Post 9/11 flag-flying is a classic example of how our country’s emblem can suddenly dump all those unfortunate legacies of our cultural and international wrongdoings and be re-conquered by the compelling and inspirational ethos of our founding fathers – if only temporarily.

Sam Adams wasn’t just a future mediocre-tasting lager. He was a visionary who called for citizens to take individual responsibility for themselves, to carry out their civic duties. And Thomas Jefferson did more than seduce his slaves. He insisted that “the cement of this union is in the heart-blood of every American.”

That’s us, even when we’re haggling in Peru or paddling up the Yangtze.

In fact, Benjamin Franklin had a tasty little metaphor: “A great empire, like a great cake, is most easily diminished at the edges.” Our country’s reputation is easier to nibble at abroad, where there are fewer people to stick up for it.

That is, expat Yanks worldwide are America’s fondant and sprinkles. The jaded trail-bums, the naïve Kumbaya-ers, and especially everyone in between… we are all the edges of Obama’s cake. Unfortunately, we are the edges of the Iraq-Halliburton-Enron cake, too.

This is a call to put more responsibility on our shoulders than we bargained for when we flew, starry-eyed, across our first ocean.

Missing Out

I’m guilty of hiding behind the Scottish flag. And it seems many Americans play it safe with the Canadian flag too.

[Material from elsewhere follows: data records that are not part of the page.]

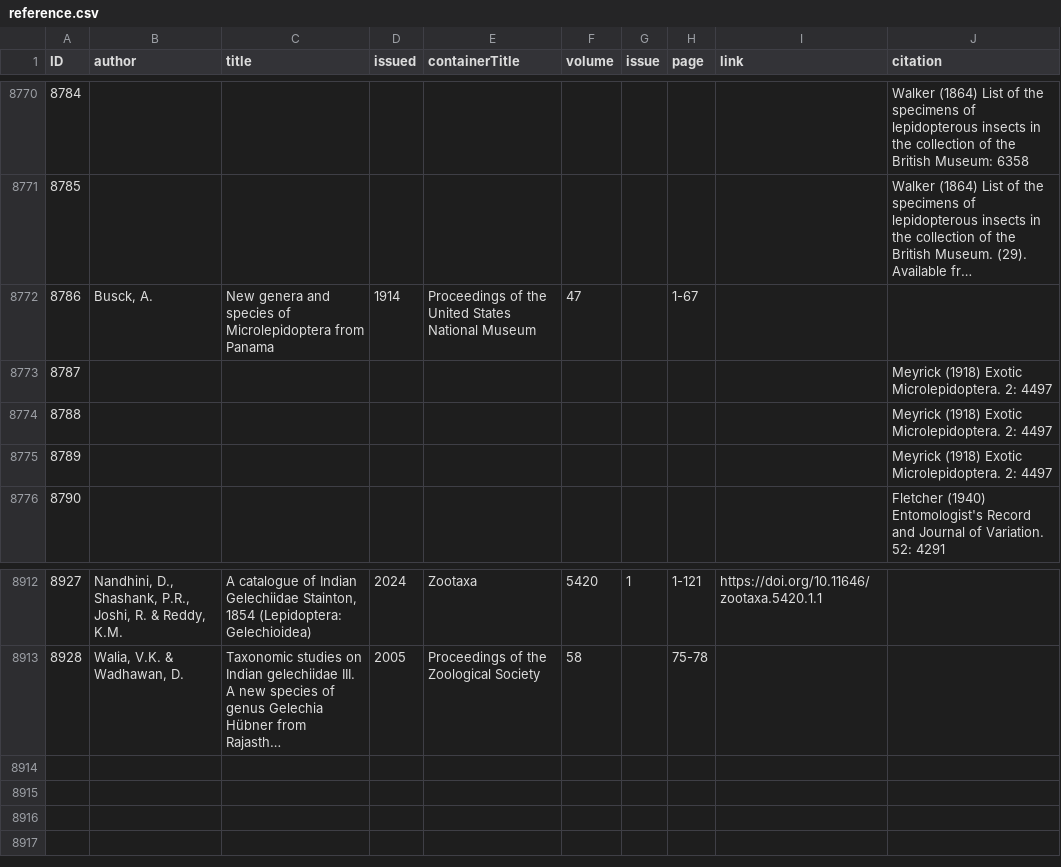
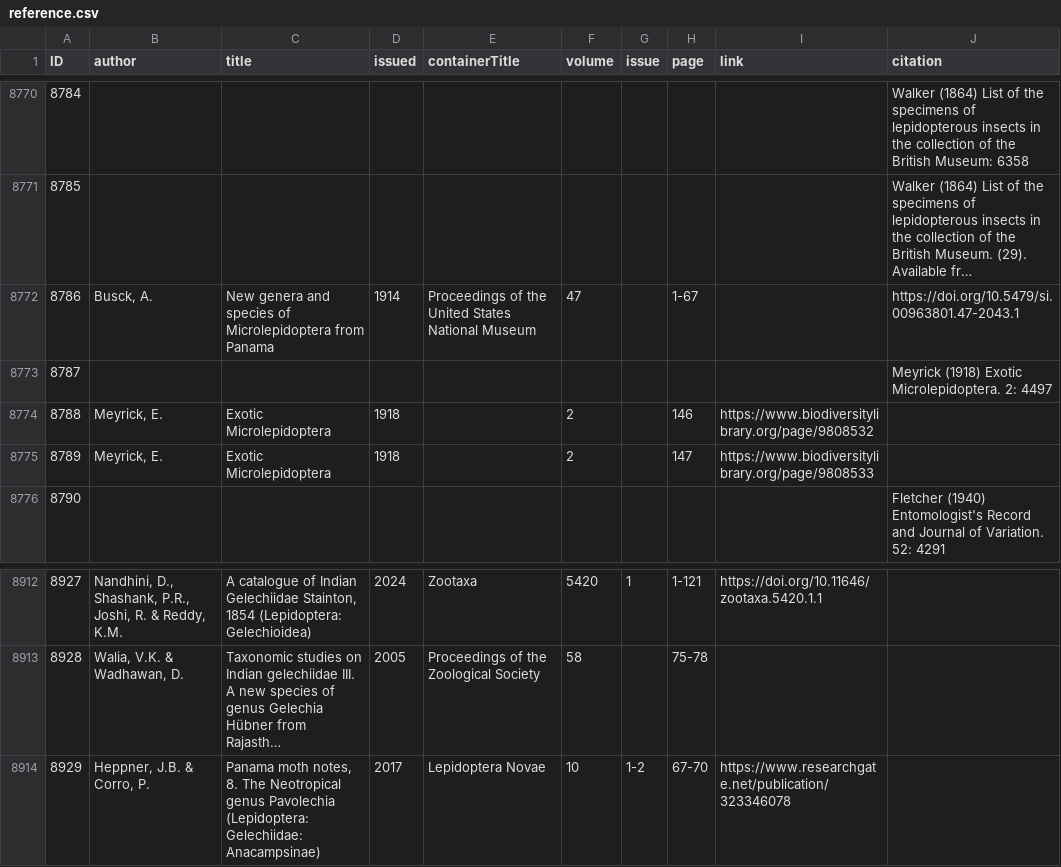
Before and after one commit to dhobern/Gelechiidae, a CSV file: coldp/data/reference.csv, drawn as a sheet; only a part is shown, gaps mark what is left out; long unchanged cells end in …; removed rows and columns are numbered as before the commit, all else as after; the diff names each change by its address in the sheet, - before the commit and + after, or states it on an @@ line.

Commit message:
Pavolechia

```diff
--- a/coldp/data/reference.csv
+++ b/coldp/data/reference.csv
-J8772 (citation): (empty)
+J8772 (citation): https://doi.org/10.5479/si.00963801.47-2043.1
-row 8774: 8788 |  |  |  |  |  |  |  |  | Meyrick (1918) Exotic Microlepidoptera. 2: 4497
-row 8775: 8789 |  |  |  |  |  |  |  |  | Meyrick (1918) Exotic Microlepidoptera. 2: 4497
+row 8774: 8788 | Meyrick, E. | Exotic Microlepidoptera | 1918 |  | 2 |  | 146 | https://www.biodiversitylibrary.org/page/9808532
+row 8775: 8789 | Meyrick, E. | Exotic Microlepidoptera | 1918 |  | 2 |  | 147 | https://www.biodiversitylibrary.org/page/9808533
+row 8914: 8929 | Heppner, J.B. & Corro, P. | Panama moth notes, 8. The Neotropical genus Pavolechia (Lepidoptera: Gelechiidae: Anacampsinae) | 2017 | Lepidoptera Novae | 10 | 1-2 | 67-70 | https://www.researchgate.net/publication/323346078
```
Also changed, not shown: coldp/data/distribution.csv, coldp/data/namereference.csv, 5 other files.
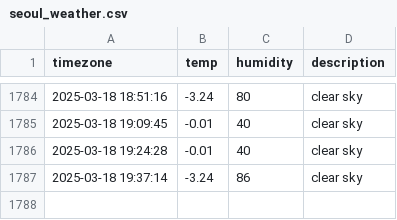
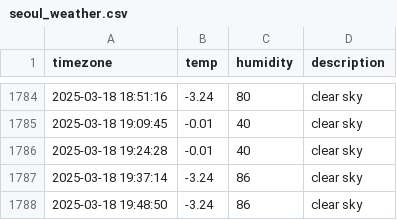
Before and after one commit to parkdohyeon0428/seoul_weather, a CSV file: seoul_weather.csv, drawn as a sheet; only a part is shown, gaps mark what is left out; the diff names each change by its address in the sheet, - before the commit and + after, or states it on an @@ line.

```diff
--- a/seoul_weather.csv
+++ b/seoul_weather.csv
+row 1788: 2025-03-18 19:48:50 | -3.24 | 86 | clear sky
```
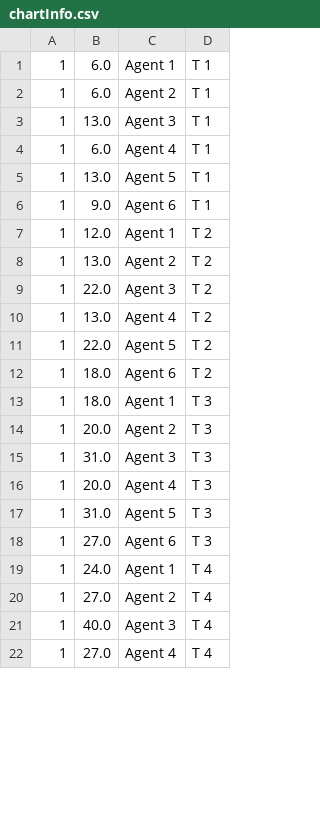
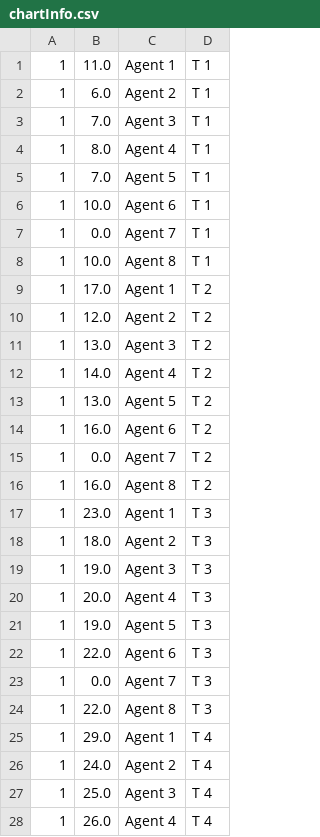
Before and after one commit to jkasante74/ThesisImplementation, a CSV file: HIR/chartInfo.csv, drawn as a sheet; only a part is shown; the diff covers the shown part only.

```diff
--- a/HIR/chartInfo.csv
+++ b/HIR/chartInfo.csv
@@ -1,22 +1,28 @@
-1,6.0,Agent 1,T 1
+1,11.0,Agent 1,T 1
 1,6.0,Agent 2,T 1
-1,13.0,Agent 3,T 1
-1,6.0,Agent 4,T 1
-1,13.0,Agent 5,T 1
-1,9.0,Agent 6,T 1
-1,12.0,Agent 1,T 2
-1,13.0,Agent 2,T 2
-1,22.0,Agent 3,T 2
-1,13.0,Agent 4,T 2
-1,22.0,Agent 5,T 2
-1,18.0,Agent 6,T 2
-1,18.0,Agent 1,T 3
-1,20.0,Agent 2,T 3
-1,31.0,Agent 3,T 3
+1,7.0,Agent 3,T 1
+1,8.0,Agent 4,T 1
+1,7.0,Agent 5,T 1
+1,10.0,Agent 6,T 1
+1,0.0,Agent 7,T 1
+1,10.0,Agent 8,T 1
+1,17.0,Agent 1,T 2
+1,12.0,Agent 2,T 2
+1,13.0,Agent 3,T 2
+1,14.0,Agent 4,T 2
+1,13.0,Agent 5,T 2
+1,16.0,Agent 6,T 2
+1,0.0,Agent 7,T 2
+1,16.0,Agent 8,T 2
+1,23.0,Agent 1,T 3
+1,18.0,Agent 2,T 3
+1,19.0,Agent 3,T 3
 1,20.0,Agent 4,T 3
-1,31.0,Agent 5,T 3
-1,27.0,Agent 6,T 3
-1,24.0,Agent 1,T 4
-1,27.0,Agent 2,T 4
-1,40.0,Agent 3,T 4
-1,27.0,Agent 4,T 4
+1,19.0,Agent 5,T 3
+1,22.0,Agent 6,T 3
+1,0.0,Agent 7,T 3
+1,22.0,Agent 8,T 3
+1,29.0,Agent 1,T 4
+1,24.0,Agent 2,T 4
+1,25.0,Agent 3,T 4
+1,26.0,Agent 4,T 4
```
Also changed, not shown: 10 added rows and 23 edited cells elsewhere in this file, HIR/SimLeaderBoard.csv, HIR/SimStats.csv, 52 other files.
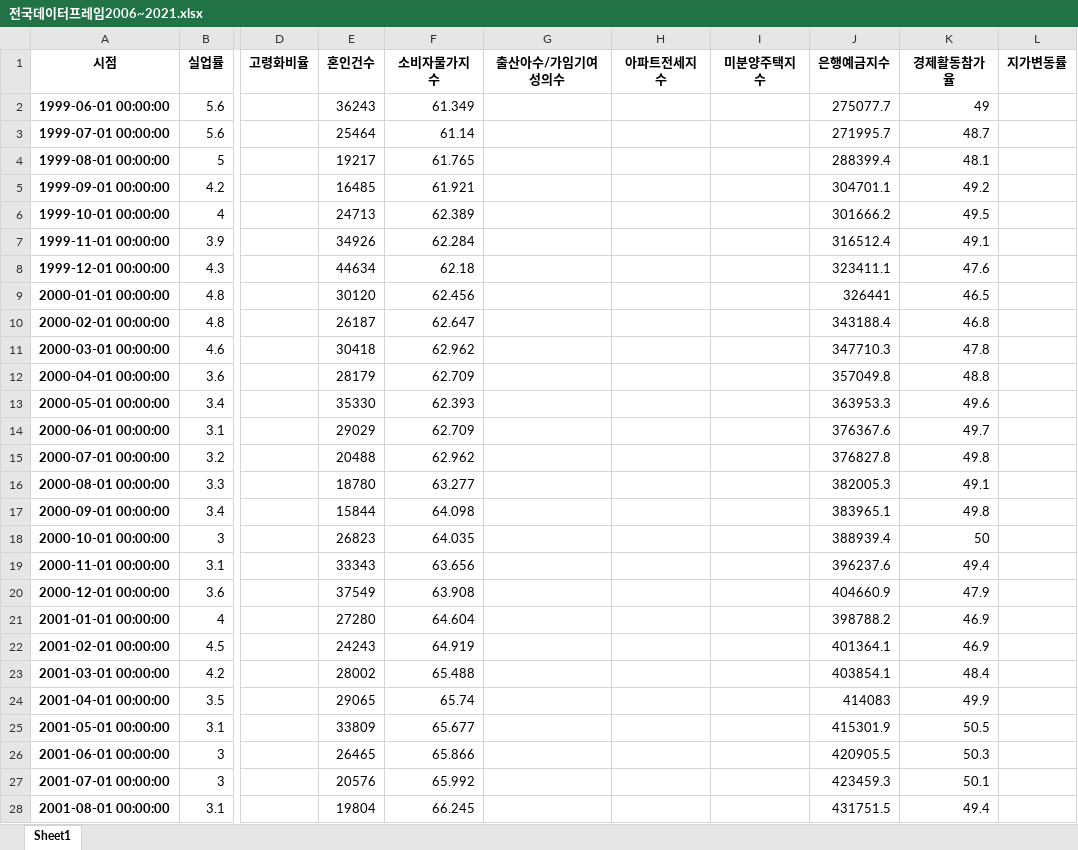
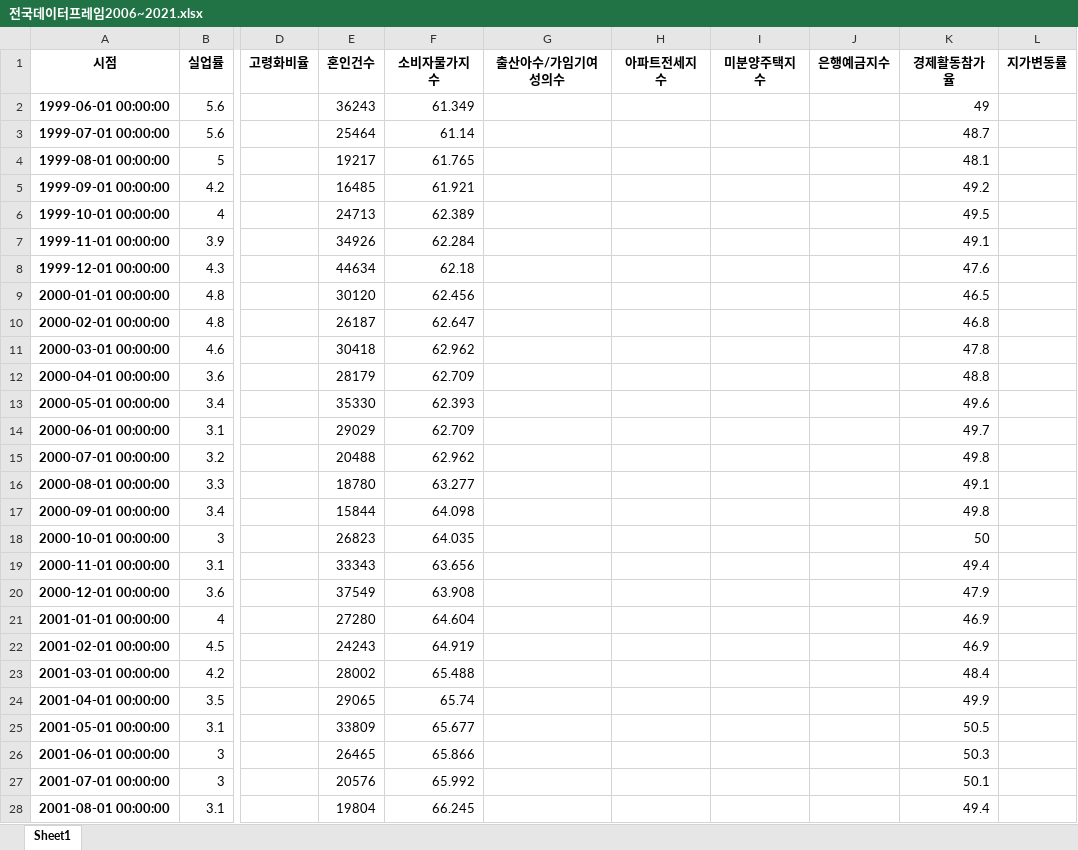
Before and after one commit to jewoodev/To_raise_a_child_well, an Excel workbook: data/gihun/dataset/전국데이터프레임2006~2021.xlsx, sheet Sheet1, drawn as a sheet; only a part is shown, gaps mark what is left out; values as stored, in another font and other column widths than the file's, no borders; the diff covers the shown part only; the diff names each change by its address in the sheet, - before the commit and + after, or states it on an @@ line.

```diff
--- a/data/gihun/dataset/전국데이터프레임2006~2021.xlsx (sheet Sheet1)
+++ b/data/gihun/dataset/전국데이터프레임2006~2021.xlsx (sheet Sheet1)
-J2 (은행예금지수): 275077.7
+J2 (은행예금지수): (empty)
-J3 (은행예금지수): 271995.7
+J3 (은행예금지수): (empty)
-J4 (은행예금지수): 288399.4
+J4 (은행예금지수): (empty)
-J5 (은행예금지수): 304701.1
+J5 (은행예금지수): (empty)
-J6 (은행예금지수): 301666.2
+J6 (은행예금지수): (empty)
-J7 (은행예금지수): 316512.4
+J7 (은행예금지수): (empty)
-J8 (은행예금지수): 323411.1
+J8 (은행예금지수): (empty)
-J9 (은행예금지수): 326441
+J9 (은행예금지수): (empty)
-J10 (은행예금지수): 343188.4
+J10 (은행예금지수): (empty)
-J11 (은행예금지수): 347710.3
+J11 (은행예금지수): (empty)
-J12 (은행예금지수): 357049.8
+J12 (은행예금지수): (empty)
-J13 (은행예금지수): 363953.3
+J13 (은행예금지수): (empty)
-J14 (은행예금지수): 376367.6
+J14 (은행예금지수): (empty)
-J15 (은행예금지수): 376827.8
+J15 (은행예금지수): (empty)
-J16 (은행예금지수): 382005.3
+J16 (은행예금지수): (empty)
-J17 (은행예금지수): 383965.1
+J17 (은행예금지수): (empty)
-J18 (은행예금지수): 388939.4
+J18 (은행예금지수): (empty)
-J19 (은행예금지수): 396237.6
+J19 (은행예금지수): (empty)
-J20 (은행예금지수): 404660.9
+J20 (은행예금지수): (empty)
-J21 (은행예금지수): 398788.2
+J21 (은행예금지수): (empty)
-J22 (은행예금지수): 401364.1
+J22 (은행예금지수): (empty)
-J23 (은행예금지수): 403854.1
+J23 (은행예금지수): (empty)
-J24 (은행예금지수): 414083
+J24 (은행예금지수): (empty)
-J25 (은행예금지수): 415301.9
+J25 (은행예금지수): (empty)
-J26 (은행예금지수): 420905.5
+J26 (은행예금지수): (empty)
-J27 (은행예금지수): 423459.3
+J27 (은행예금지수): (empty)
-J28 (은행예금지수): 431751.5
+J28 (은행예금지수): (empty)
```
Also changed, not shown: 52 edited cells elsewhere in this sheet, 8 other files.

In Egypt, I was told to pretend to be Australian as we entered a Mosque. Even a friend once recommended a city to me and added, “But you’ll have to say you’re from Canada if you want people to be nice to you.”

To be honest, it’s not entirely our fault that so few of us are willing to expose Old Glory while traveling. Travelers and expats bear the heaviest burden – much heavier than that of everyone at home.

We are the faces and voices of our nation’s past mistakes. We are the messenger, the tangible entity at which resentments can be aimed, the minimum-wage single mom who happens to be on the other line of a 1-800 complaint number. We are the ones who repeatedly and involuntarily must defend, apologize, and explain.

This, the constant risk of verbal judgment or attack, is why many become too shy, tired, over it, or embarrassed to bring a tangible form of Old Glory along for the ride.

At our hostel, everyone had their national pride on display somewhere. Aussie boxers, a South African flag hung above a bed, a Kiwi beach towel. At one point the few Americans congregated and realized we didn’t have much in the way of insignia.

We admitted we don’t usually bring Old Glory with us. And, looking around, we realized what we might be missing out on.

Reclaiming the Flag

The way I see it, travelers are citizens of the world – we shouldn’t bear the burdens of our government everywhere we go, especially if we travel to escape or to forget a stigma we did not choose for ourselves.

At the same time, if we are open-minded, considerate, adventurous, and passionate, isn’t it more important to carry the flag with us? After all, how else are we to change people’s opinions about our country; if we let the intolerant and the corrupt carry the flag alone?

Sam, Tom, and Benji would be ashamed of those of us who play pretend when we don’t have to. Representing the U.S. in a positive light should be a welcomed civic duty.

Every traveler has the right to decide whether they want to blend in or say it loud and proud. Both choices come with a sacrifice. Bringing Old Glory with you when you travel can highly influence how you’re treated.

Yet whether you choose to put it on your keychain, your hat, or nowhere at all, you can’t change where you come from. You can only change whether or not you have a positive attitude about it – quietly or otherwise.

If we’re brave enough pack our national identity with us, we can start to change people’s discriminatory attitudes by setting a positive example.

Rescuing our most meaningful and remarkable icon… Benji Franklin would be proud.